- You might need multiple of these if you plan on conducting in-person, sit-down sessions in-studio.
Oh, and this mic is big and needs a bit more gain than the H6 can put out. So you really, really need this next bit too.
This little connector (it’s really a preamp) is made of magic and really makes a big mic like the SM7B purr like a kitten when attached to the Zoom H6. Do you have to have it? No. However, it makes a big difference to the overall tone you’ll get from the SM7B. I have two, and I don’t know how I managed without them.
Those are the items I use day in and day out. But they're not the only tools in my arsenal. So I'll keep going in case you find yourself needing something beyond an amazing studio setup.
If you travel a lot (like I do), the SM58 is a fantastic and nearly indestructible microphone. It’s hand-held, but you can attach it to a desk stand or boom easily. I’ve heard they’ve stopped shipping them with a foam wind cover (also called a “condom”), so check to see if you need to order one. And you’ll need to buy an XLR cable to connect it to the Zoom H6. If you are doing live interviews, get two.

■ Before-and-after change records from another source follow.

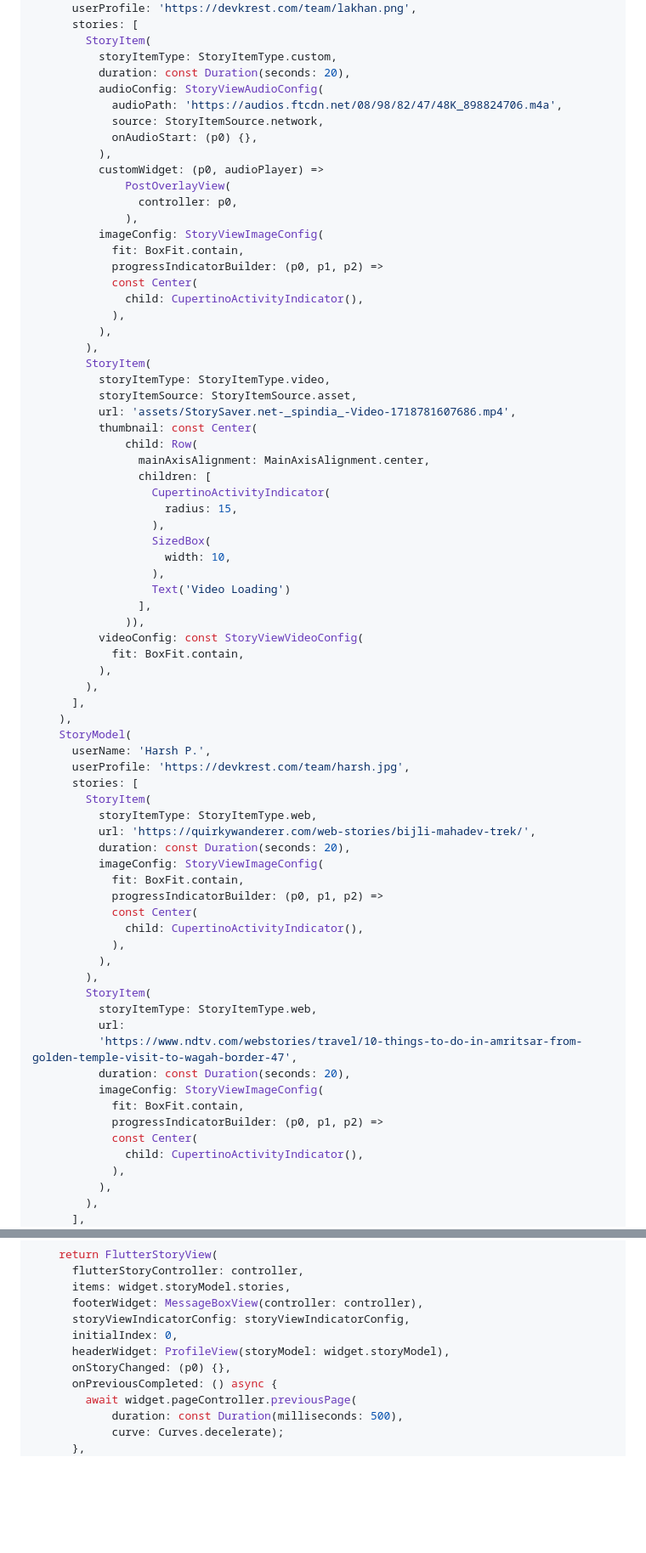
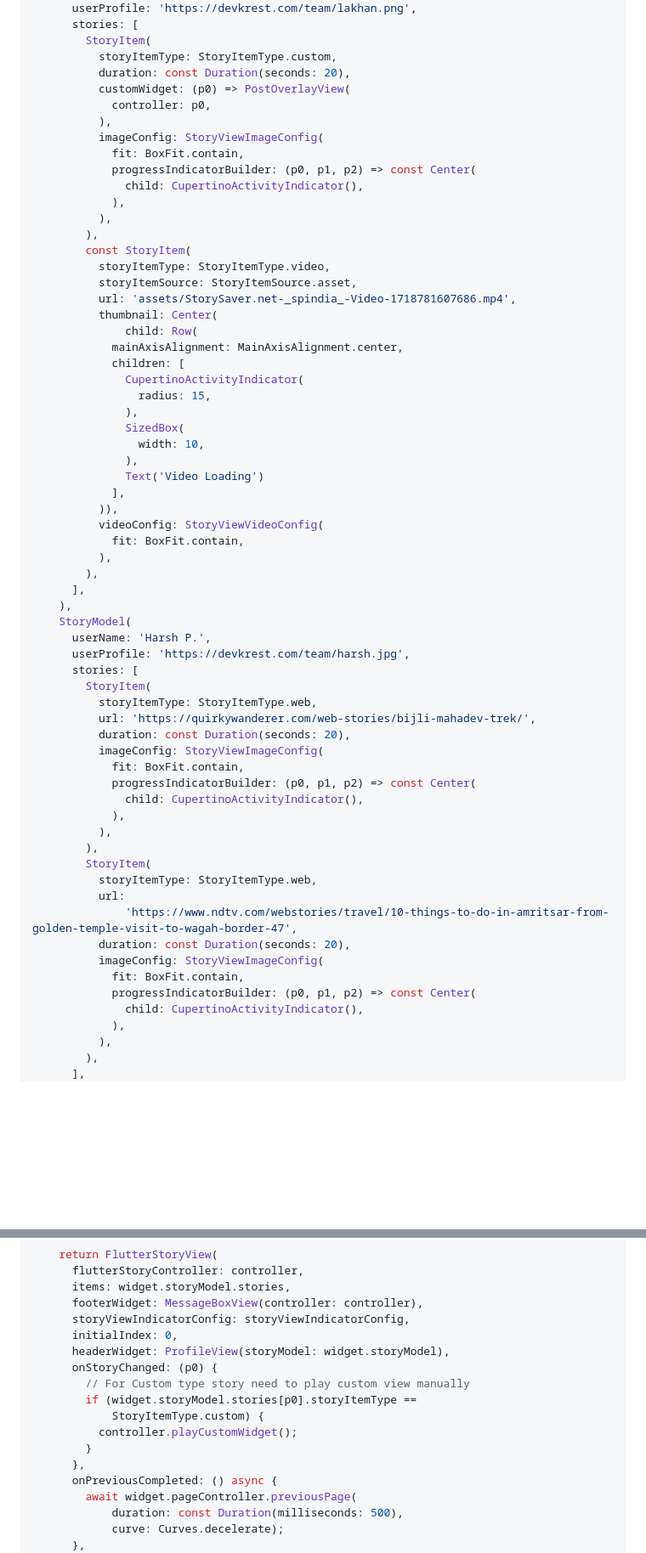
Before and after one commit to devkrest/flutter_story_presenter, a Markdown page: README.md, 2 parts joined by grey strips. Shown: that part at 85% size. Drawn GitHub-style; blank space fills up the shorter version.

```diff
--- a/README.md
+++ b/README.md
@@ -415,41 +348,34 @@ class _HomeState extends State<Home> {
         StoryItem(
           storyItemType: StoryItemType.custom,
           duration: const Duration(seconds: 20),
-          audioConfig: StoryViewAudioConfig(
-            audioPath: 'https://audios.ftcdn.net/08/98/82/47/48K_898824706.m4a',
-            source: StoryItemSource.network,
-            onAudioStart: (p0) {},
+          customWidget: (p0) => PostOverlayView(
+            controller: p0,
           ),
-          customWidget: (p0, audioPlayer) =>
-              PostOverlayView(
-                controller: p0,
-              ),
           imageConfig: StoryViewImageConfig(
             fit: BoxFit.contain,
-            progressIndicatorBuilder: (p0, p1, p2) =>
-            const Center(
+            progressIndicatorBuilder: (p0, p1, p2) => const Center(
               child: CupertinoActivityIndicator(),
             ),
           ),
         ),
-        StoryItem(
+        const StoryItem(
           storyItemType: StoryItemType.video,
           storyItemSource: StoryItemSource.asset,
           url: 'assets/StorySaver.net-_spindia_-Video-1718781607686.mp4',
-          thumbnail: const Center(
+          thumbnail: Center(
               child: Row(
-                mainAxisAlignment: MainAxisAlignment.center,
-                children: [
-                  CupertinoActivityIndicator(
-                    radius: 15,
-                  ),
-                  SizedBox(
-                    width: 10,
-                  ),
-                  Text('Video Loading')
-                ],
-              )),
-          videoConfig: const StoryViewVideoConfig(
+            mainAxisAlignment: MainAxisAlignment.center,
+            children: [
+              CupertinoActivityIndicator(
+                radius: 15,
+              ),
+              SizedBox(
+                width: 10,
+              ),
+              Text('Video Loading')
+            ],
+          )),
+          videoConfig: StoryViewVideoConfig(
             fit: BoxFit.contain,
           ),
         ),
@@ -465,8 +391,7 @@ class _HomeState extends State<Home> {
           duration: const Duration(seconds: 20),
           imageConfig: StoryViewImageConfig(
             fit: BoxFit.contain,
-            progressIndicatorBuilder: (p0, p1, p2) =>
-            const Center(
+            progressIndicatorBuilder: (p0, p1, p2) => const Center(
               child: CupertinoActivityIndicator(),
             ),
           ),
@@ -474,12 +399,11 @@ class _HomeState extends State<Home> {
         StoryItem(
           storyItemType: StoryItemType.web,
           url:
-          'https://www.ndtv.com/webstories/travel/10-things-to-do-in-amritsar-from-golden-temple-visit-to-wagah-border-47',
+              'https://www.ndtv.com/webstories/travel/10-things-to-do-in-amritsar-from-golden-temple-visit-to-wagah-border-47',
           duration: const Duration(seconds: 20),
           imageConfig: StoryViewImageConfig(
             fit: BoxFit.contain,
-            progressIndicatorBuilder: (p0, p1, p2) =>
-            const Center(
+            progressIndicatorBuilder: (p0, p1, p2) => const Center(
               child: CupertinoActivityIndicator(),
             ),
           ),
@@ -553,7 +477,13 @@ class _MyStoryViewState extends State<MyStoryView> {
       storyViewIndicatorConfig: storyViewIndicatorConfig,
       initialIndex: 0,
       headerWidget: ProfileView(storyModel: widget.storyModel),
-      onStoryChanged: (p0) {},
+      onStoryChanged: (p0) {
+        // For Custom type story need to play custom view manually
+        if (widget.storyModel.stories[p0].storyItemType ==
+            StoryItemType.custom) {
+          controller.playCustomWidget();
+        }
+      },
       onPreviousCompleted: () async {
         await widget.pageController.previousPage(
             duration: const Duration(milliseconds: 500),
```
Also changed, not shown: other parts of README.md (+157 -334 lines).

- Using SM58s for your in-studio guest is a cheap(er) way to outfit your studio. I still recommend the host use something like the SM7B, as it’s a superior mic. But it’s acceptable to keep some SM58s on hand for add-on guests.
But before you buy that, do you really want your guest holding a mic in their hand? No, you don't.
If you’re doing a lot of remote interviews and want to be hands-free, get two of these great little lavaliere mics. They should come with the cables necessary to plug them right into the Zoom H6.
- The difference between an on-location conversation recorded on lavaliere vs a recorder set in between participants is legion. Listeners are becoming accustomed to quality audio recordings. Lavs win hands down over ambient room recording.
Feeling overwhelmed? Well, there are other options.
If your heart is set on a headset/mic combo, ignore all the ones you’ll find at your local big-box store. They’re built for gaming and phone calls instead of professional voice recording. Those that you see the sports announcers wearing are quite expensive, but the BPHS1 is a decent choice. It has an XLR output, so it plugs directly into the Zoom H6. Or you can buy a MOTU M2 2X2 USB interface to connect this mic (or any XLR mic) and your computer’s USB port.
(Disclaimer: I've used this equipment, but I do not own either. However, both are solid choices.)
For simplicity and acceptable sound quality, the Q2U is a great little piece of kit. It has an XLR input as well as USB, which makes me like it a lot more than USB-only mics. The kit contains the mic, a cheap desk stand, an XLR and a USB cable, so it’s ready to go out of the box. You’ll need a pop filter, because you probably need one with all microphones.
But there are many paths to a great sounding podcast.
No, you don’t need all of these. Heck, you don’t need any of these specifically. The greatest equipment in the world won’t save a crappy, hastily-assembled show. You’d think that fantastic equipment would cover up gaffs. In practice, it’s just the opposite. So before you buy anything, make sure you’re willing to invest the time, energy, and effort to make a great show. (And when you’re all-in on that, come back and buy all this great stuff!)